What you need to do
The answer must consist of every line in the data below that holds the word "projectsDescriptionProps".

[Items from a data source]
━━━
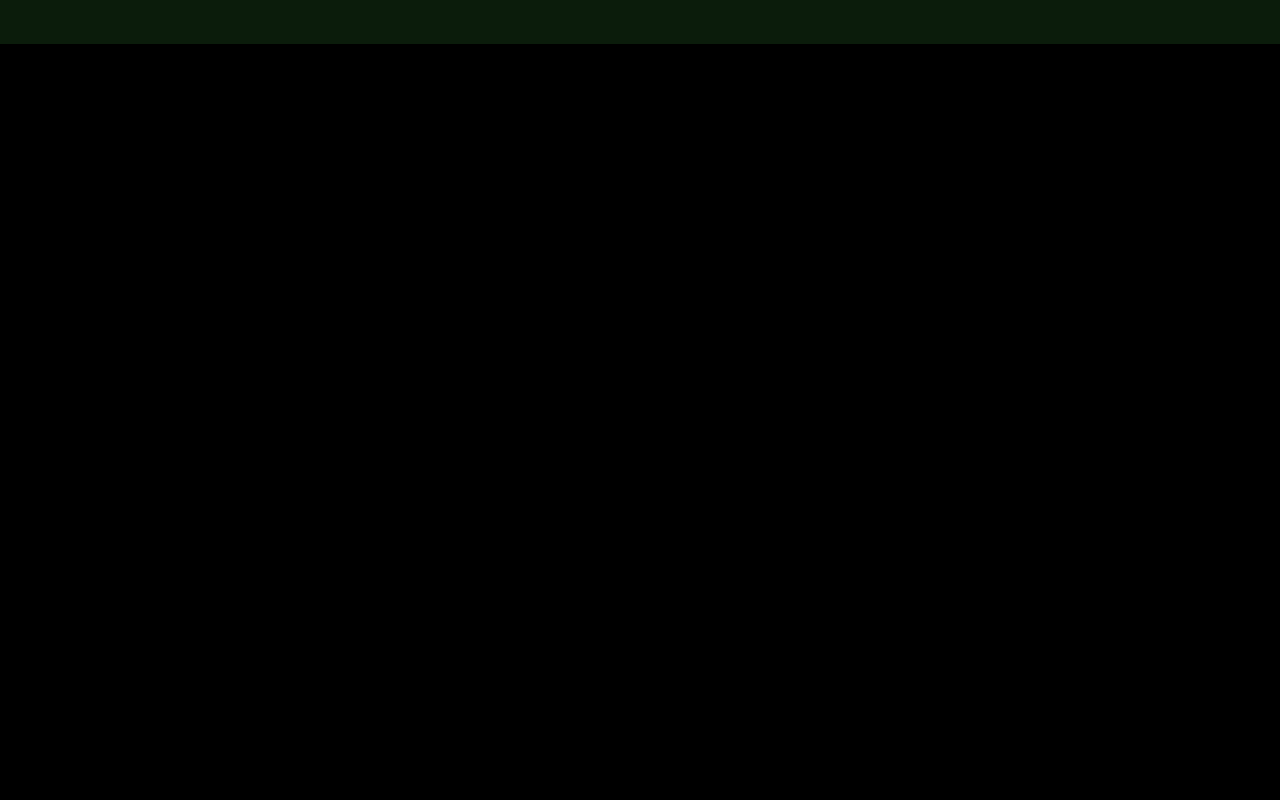
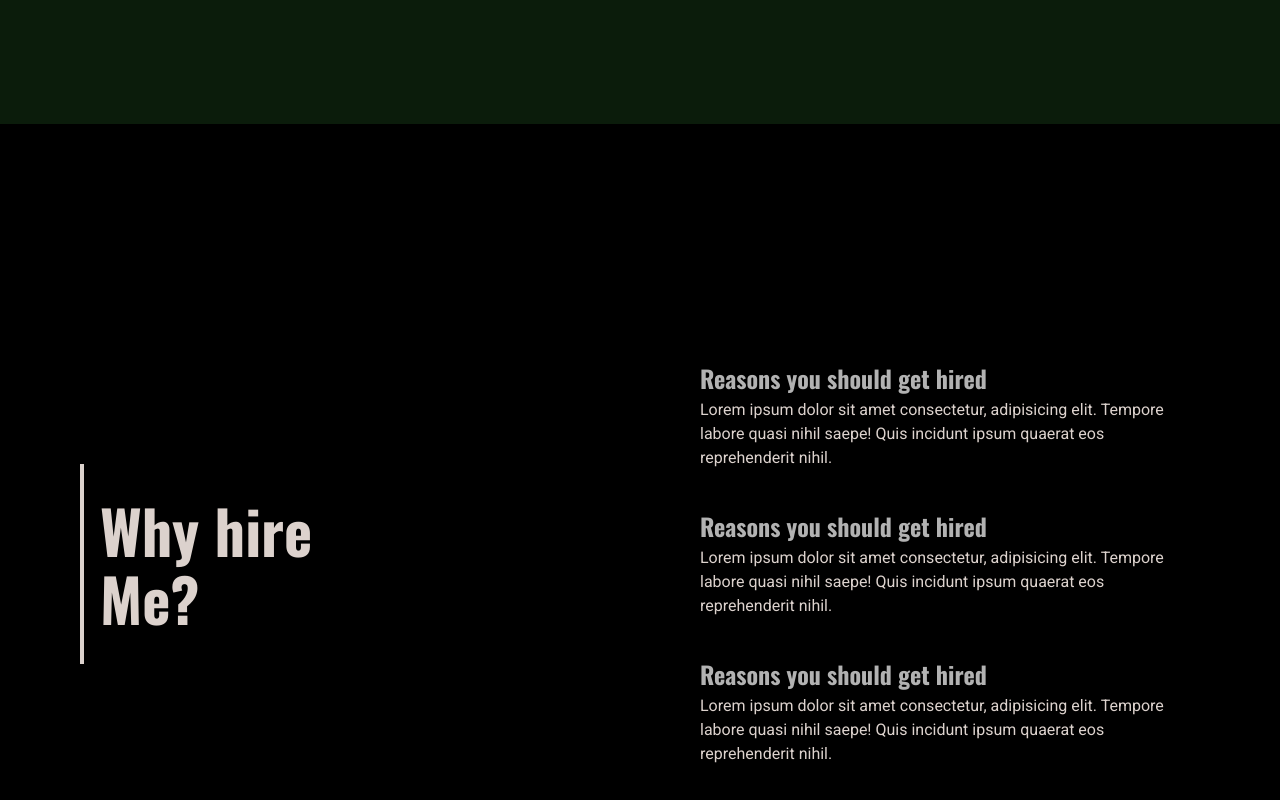
Before and after one commit to Lordmaryo/portfolio, a React (Vite) app: page / in a window 1280 px wide. Shown: the part 3118-3918 px from the top of the page. Before the commit the page ends 3202 px from the top, so only its background shows below. Built offline with nearby package versions, Linux system fonts and the light colour scheme.

Commit message:
refactor component, add animation

```diff
--- a/package.json
+++ b/package.json
@@ -10,6 +10,7 @@
     "preview": "vite preview"
   },
   "dependencies": {
+    "@gsap/react": "^2.1.1",
     "gsap": "^3.12.5",
     "lenis": "^1.1.6",
     "react": "^18.3.1",
--- a/src/Components/Card.tsx
+++ b/src/Components/Card.tsx
@@ -12,14 +12,14 @@ export interface projectsDescriptionProps {
 }
 
 export type CardProps = {
-  results: projectsDescriptionProps;
+  projects: projectsDescriptionProps;
 };
 
-const Card = ({ results }: CardProps) => {
+const Card = ({ projects }: CardProps) => {
   return (
-    <div style={{ backgroundColor: results.color }}>
+    <div style={{ backgroundColor: projects.color }}>
       <Link
-        to={results.link}
+        to={projects.link}
         className="flex flex-row justify-between items-center h-screen"
       >
         <div className="ml-10 flex flex-col gap-y-14 w-[500px]">
@@ -29,21 +29,21 @@ const Card = ({ results }: CardProps) => {
           </div>
           <div>
             <div className="divide-x-2 divide-[#dcd2cd]">
-              {results.techStacks
+              {projects.techStacks
                 .map((items) => <span className="px-2">{items}</span>)
                 .slice(0, 3)}
             </div>
-            <h1 className="oswald-font text-6xl">{results.applicationName}</h1>
+            <h1 className="oswald-font text-6xl">{projects.applicationName}</h1>
           </div>
         </div>
         <div className="space-y-2">
           <span className="oswald-font text-8xl text-[#dcd2cd93]">
-            {results.id}
+            {projects.id}
           </span>
           <img
-            src={results.imageUrl}
+            src={projects.imageUrl}
             className="w-[400px]"
-            alt={results.applicationName}
+            alt={projects.applicationName}
           />
         </div>
       </Link>
--- a/src/Components/Hero.tsx
+++ b/src/Components/Hero.tsx
@@ -7,27 +7,27 @@ const Hero = () => {
   useEffect(() => {
     const split1 = new SplitType("#target-1", {
       types: "chars",
-      charClass: "char1",
+      charClass: "hero-char1",
     });
 
     const split2 = new SplitType("#target-2", {
       types: "chars",
-      charClass: "char2",
+      charClass: "hero-char2",
     });
 
     const split3 = new SplitType("#target-3", {
       types: "chars",
-      charClass: "char3",
+      charClass: "hero-char3",
     });
 
-    gsap.to(".char1", {
+    gsap.to(".hero-char1", {
       y: 0,
       duration: 0.1,
       delay: 0.3,
       stagger: 0.01,
     });
 
-    gsap.to(".char2", {
+    gsap.to(".hero-char2", {
       y: 0,
       duration: 0.3,
       delay: 0.5,
--- a/src/Components/NavBar.tsx
+++ b/src/Components/NavBar.tsx
@@ -5,7 +5,7 @@ import { FaArrowRight } from "react-icons/fa";
 
 const NavBar = () => {
   useLayoutEffect(() => {
-    const gsapContext = gsap.context(() => {
+    const ctx = gsap.context(() => {
       const t1 = gsap.timeline();
       t1.from(["#nav-1", "#nav-2", "#nav-3", "#nav-4", "#logo-name"], {
         y: "+=200",
@@ -20,7 +20,7 @@ const NavBar = () => {
     });
 
     return () => {
-      gsapContext.revert();
+      ctx.revert();
     };
   }, []);
 
--- /dev/null
+++ b/src/Components/Projects.tsx
@@ -0,0 +1,58 @@
+import Card, { projectsDescriptionProps } from "./Card";
+import gsap from "gsap";
+import SplitType from "split-type";
+import { useGSAP } from "@gsap/react";
+import { useRef } from "react";
+import { ScrollTrigger } from "gsap/all";
+
+type Projectsprops = {
+  projects: projectsDescriptionProps[];
+};
+
+gsap.registerPlugin(ScrollTrigger);
+const Projects = ({ projects }: Projectsprops) => {
+  const triggerRef = useRef(null);
+
+  useGSAP(() => {
+    new SplitType("#text", {
+      types: "chars",
+      charClass: "char1",
+    });
+
+    gsap.fromTo(
+      ".char1",
+      { y: 100, opacity: 0 },
+      {
+        y: 0,
+        opacity: 1,
+        duration: 1,
+        stagger: 0.02,
+        scrollTrigger: {
+          trigger: triggerRef.current,
+          start: "bottom bottom",
+          once: true,
+          onEnter: () => ScrollTrigger.refresh(),
+        },
+      }
+    );
+  }, []);
+
+  return (
+    <div className="py-10">
+        <h1
+          ref={triggerRef}
+          className="overflow-hidden my-20 oswald-font text-7xl text-center text-[#ffffffe2]"
+          id="text"
+        >
+          Selected Works
+        </h1>
+      <div>
+        {projects?.map((result) => (
+          <Card key={result.id} projects={result} />
+        ))}
+      </div>
+    </div>
+  );
+};
+
+export default Projects;
--- a/src/Components/Results.tsx
+++ /dev/null
@@ -1,22 +0,0 @@
-import Card, { projectsDescriptionProps } from "./Card";
-
-type Resultsprops = {
-  results: projectsDescriptionProps[];
-};
-
-const Results = ({ results }: Resultsprops) => {
-  return (
-    <div className="py-10">
-      <h1 className="mb-20 oswald-font text-7xl text-center text-[#ffffffe2]">
-        Selected Works
-      </h1>
-      <div>
-        {results?.map((result) => (
-          <Card key={result.id} results={result} />
-        ))}
-      </div>
-    </div>
-  );
-};
-
-export default Results;
--- /dev/null
+++ b/src/Components/WhyHireMe.tsx
@@ -0,0 +1,89 @@
+import gsap from "gsap";
+import { useGSAP } from "@gsap/react";
+import { useRef } from "react";
+import { ScrollTrigger } from "gsap/all";
+
+gsap.registerPlugin(ScrollTrigger);
+
+const WhyHireMe = () => {
+  const scrollRef = useRef<HTMLDivElement | null>(null);
+
+  useGSAP(() => {
+    const spans = scrollRef.current?.querySelectorAll("#span");
+
+    // TODO: find out ts error
+    // TODO: create a contact component
+    // TODO: fix project link
+    // TODO: fix responsiveness
+    // TODO: create project descriptions page
+
+    gsap.fromTo(
+      spans,
+      { y: 120 },
+      {
+        y: "0",
+        duration: 0.5,
+        delay: .3,
+        stagger: 0.1,
+        scrollTrigger: {
+          trigger: scrollRef.current,
+          start: "bottom bottom",
+          once: true,
+          onEnter: () => ScrollTrigger.refresh(),
+        },
+        ease: "power1.inOut"
+      }
+    );
+  }, []);
+
+  return (
+    <div className="flex flex-row justify-between items-center w-full px-20 h-screen">
+      <aside className="flex flex-row h-[200px] items-center gap-4">
+        <div className="h-full bg-[#dcd2cd] w-1"></div>
+        <div
+          ref={scrollRef}
+          className="w-[500px] overflow-y-hidden text-6xl flex flex-col gap-2 oswald-font"
+        >
+          <span id="span">Why hire</span>
+          <span
+          className="overflow-clip"
+          id="span">Me?</span>
+        </div>
+      </aside>
+      <div className="w-[500px] space-y-10">
+        <div>
+          <h2 className="oswald-font text-[#ffffffb2] text-2xl mb-1">
+            Reasons you should get hired
+          </h2>
+          <p>
+            Lorem ipsum dolor sit amet consectetur, adipisicing elit. Tempore
+            labore quasi nihil saepe! Quis incidunt ipsum quaerat eos
+            reprehenderit nihil.
+          </p>
+        </div>
+        <div>
+          <h2 className="oswald-font text-[#ffffffb2] text-2xl mb-1">
+            Reasons you should get hired
+          </h2>
+          <p>
+            Lorem ipsum dolor sit amet consectetur, adipisicing elit. Tempore
+            labore quasi nihil saepe! Quis incidunt ipsum quaerat eos
+            reprehenderit nihil.
+          </p>
+        </div>
+        <div>
+          <h2 className="oswald-font text-[#ffffffb2] text-2xl mb-1">
+            Reasons you should get hired
+          </h2>
+          <p>
+            Lorem ipsum dolor sit amet consectetur, adipisicing elit. Tempore
+            labore quasi nihil saepe! Quis incidunt ipsum quaerat eos
+            reprehenderit nihil.
+          </p>
+        </div>
+      </div>
+    </div>
+  );
+};
+
+export default WhyHireMe;
--- a/src/Page/Home.tsx
+++ b/src/Page/Home.tsx
@@ -1,12 +1,14 @@
 import Hero from "../Components/Hero";
-import Results from "../Components/Results";
+import Results from "../Components/Projects";
+import WhyHireMe from "../Components/WhyHireMe";
 import ProjectItems from "../data/projectItems.json";
 
 const Home = () => {
   return (
     <div>
       <Hero />
-      <Results results={ProjectItems} />
+      <Results projects={ProjectItems} />
+      <WhyHireMe />
     </div>
   );
 };
--- a/src/data/projectItems.json
+++ b/src/data/projectItems.json
@@ -5,7 +5,8 @@
     "imageUrl": "/miles-morales.jpg",
     "techStacks": ["React", "Tailwind", "SpringBoot"],
     "projectType": "fullstack Application",
-    "color": "#252525"
+    "color": "#252525",
+    "link": "/project"
   },
   {
     "id": "02",
@@ -13,7 +14,8 @@
     "imageUrl": "/miles-morales.jpg",
     "techStacks": ["React", "Tailwind", "SpringBoot"],
     "projectType": "fullstack Application",
-    "color": "#0064b2"
+    "color": "#0064b2",
+    "link": "/project"
   },
   {
     "id": "03",
@@ -21,6 +23,7 @@
     "imageUrl": "/miles-morales.jpg",
     "techStacks": ["React", "Tailwind", "SpringBoot"],
     "projectType": "fullstack Application",
-    "color": "#0b1c0b"
+    "color": "#0b1c0b",
+    "link": "/project"
   }
 ]
```
Also changed, not shown: src/Components/projectCard.tsx (deleted), 1 other file (tests, documents, lock files or other folders).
━━━
Solution for this exercise
@@ -12,14 +12,14 @@ export interface projectsDescriptionProps {
-  results: projectsDescriptionProps;
+  projects: projectsDescriptionProps;
+import Card, { projectsDescriptionProps } from "./Card";
+  projects: projectsDescriptionProps[];
-import Card, { projectsDescriptionProps } from "./Card";
-  results: projectsDescriptionProps[];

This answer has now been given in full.